■ EXERCISE MATERIALS:
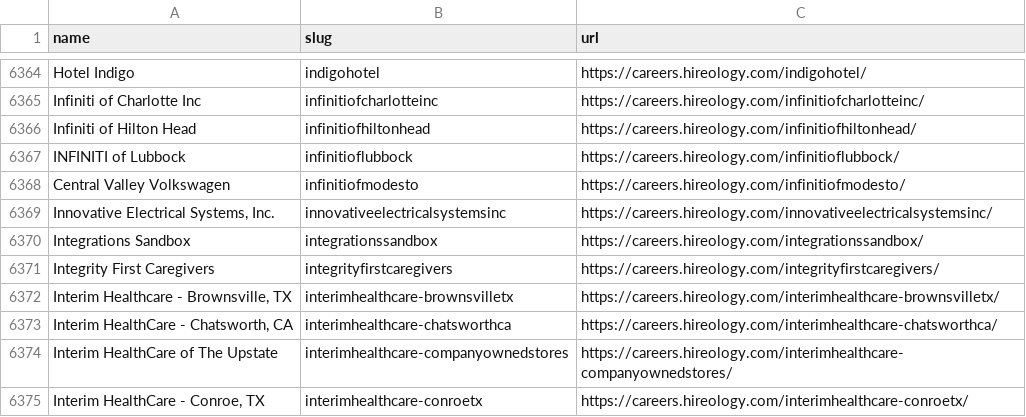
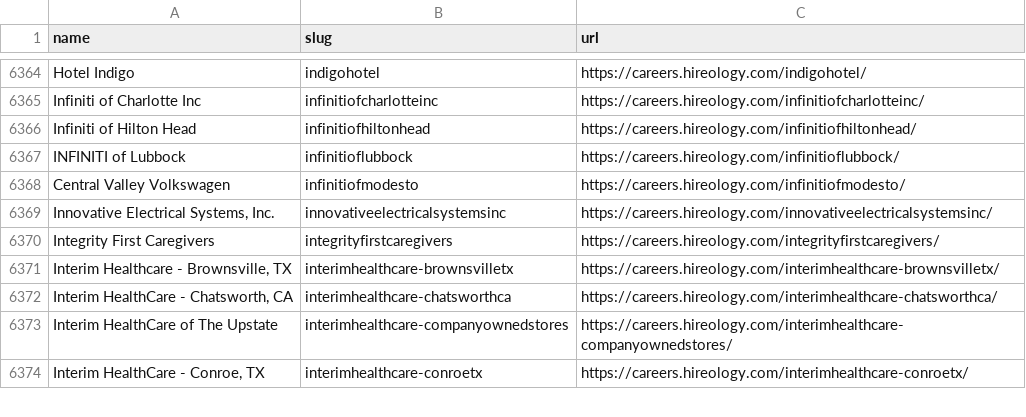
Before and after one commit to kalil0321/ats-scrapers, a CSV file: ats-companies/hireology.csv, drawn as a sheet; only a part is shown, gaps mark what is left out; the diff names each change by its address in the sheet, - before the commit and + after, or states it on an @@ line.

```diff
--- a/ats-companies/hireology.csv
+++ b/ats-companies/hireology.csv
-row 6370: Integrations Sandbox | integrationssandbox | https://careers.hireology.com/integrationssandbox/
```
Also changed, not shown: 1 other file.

==

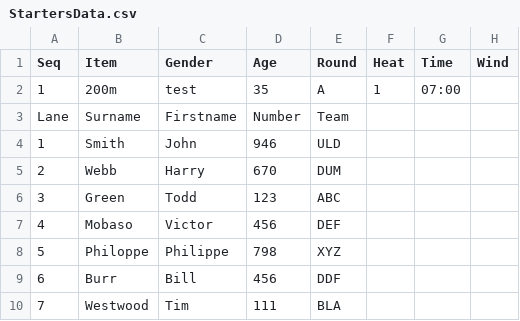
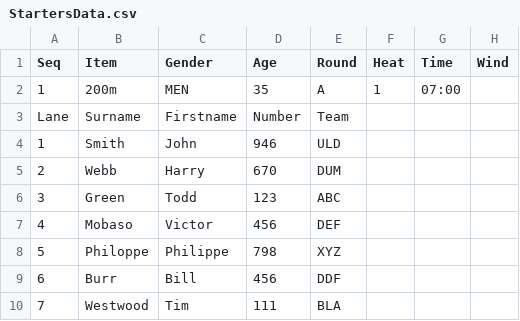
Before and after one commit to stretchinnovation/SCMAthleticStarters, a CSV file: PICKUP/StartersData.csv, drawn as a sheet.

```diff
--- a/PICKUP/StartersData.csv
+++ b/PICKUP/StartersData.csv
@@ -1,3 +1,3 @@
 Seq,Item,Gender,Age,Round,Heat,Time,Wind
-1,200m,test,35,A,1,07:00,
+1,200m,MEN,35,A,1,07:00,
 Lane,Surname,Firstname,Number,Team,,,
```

■ GOAL OF THE EXERCISE: Copy out whichever lines of the listing contain the word "PICKUP".

■ TASK SOLUTION:
Before and after one commit to stretchinnovation/SCMAthleticStarters, a CSV file: PICKUP/StartersData.csv, drawn as a sheet.
--- a/PICKUP/StartersData.csv
+++ b/PICKUP/StartersData.csv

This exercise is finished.